What Do You Notice? Descriptions

# What Do You Notice? Descriptions

It’s been on my TO DO list for a long time.  Years, in fact.  But I’ve finally checked it off and I’m thrilled with the results.

As many of you know, for each of my Family Math Night events I include a What Do You Notice? poster.  These posters are designed to get kids and parents thinking about math on a deeper level.  Although each poster has been included on our website, there has never been details…until now.  I’ve taken each of the posters and written a thorough description of the math involved.  I’ve also included the specific skills by grade span, K-2 and 3-5, and given several examples of student responses.

Here’s an example:

What Do You Notice? Rectangular Arrays

Skills
Primary students (K-2): shapes, counting, repeated addition, area

Intermediate students (3-5): classifying quadrilaterals, area model of multiplication, multiplication, prime, composite, and square numbers

Mathematical Background
For this one, I represented each number as a rectangular array. I also color-coded the arrays hoping that students would notice the relationship between the colors and the arrays that went with them. Notice how the orange arrays are square numbers. The red arrays are our prime numbers. Then I used blue for arrays that were non-square and had a length of two. Purple was non-square with a length of three.
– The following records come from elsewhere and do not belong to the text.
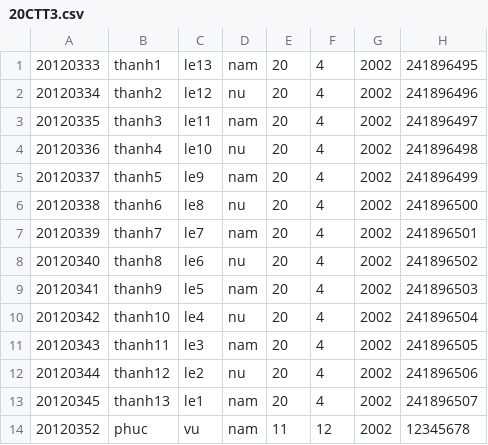
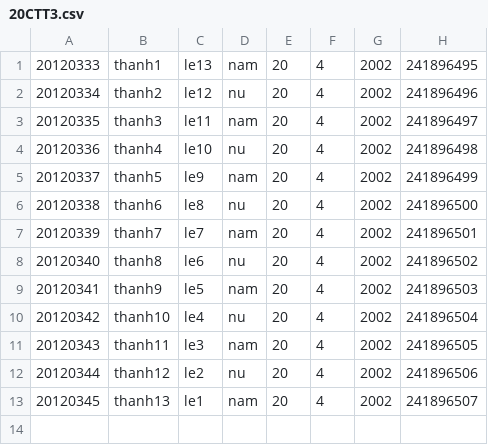
Before and after one commit to phucthuan1st/Course-Registration-System, a CSV file: Course Registration System/20CTT3.csv, drawn as a sheet; the diff names each change by its address in the sheet, - before the commit and + after, or states it on an @@ line.

```diff
--- a/Course Registration System/20CTT3.csv
+++ b/Course Registration System/20CTT3.csv
-row 14: 20120352 | phuc | vu | nam | 11 | 12 | 2002 | 12345678
```
Also changed, not shown: Course Registration System/KTLT.csv, 52 other files.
I was also hoping that students would notice that some numbers were represented by more than one array (composite numbers). Prime numbers had only one array. Note: ‘1’ is not a prime number which is why I colored it orange – the color of the square numbers.

This activity does a nice job of visually reinforcing the area model of multiplication: L x W = A

Sample Student Responses

“The long grid before the square and/or rectangle grid(s) have the same number of blocks.”
“None of them are the same.”
“There is a color pattern.”
“Some numbers are on there more than once.”

The idea is to make it easier for you to include these posters at your events.  But it’s not just limited to Family Math Night events.  Teachers have written me about how they include them in their classroom learning and some are even displaying them in the school hallways to give students something to think about as they walk the halls.

However you decide to use them, I know they’ll help your students explore math in new and exciting ways.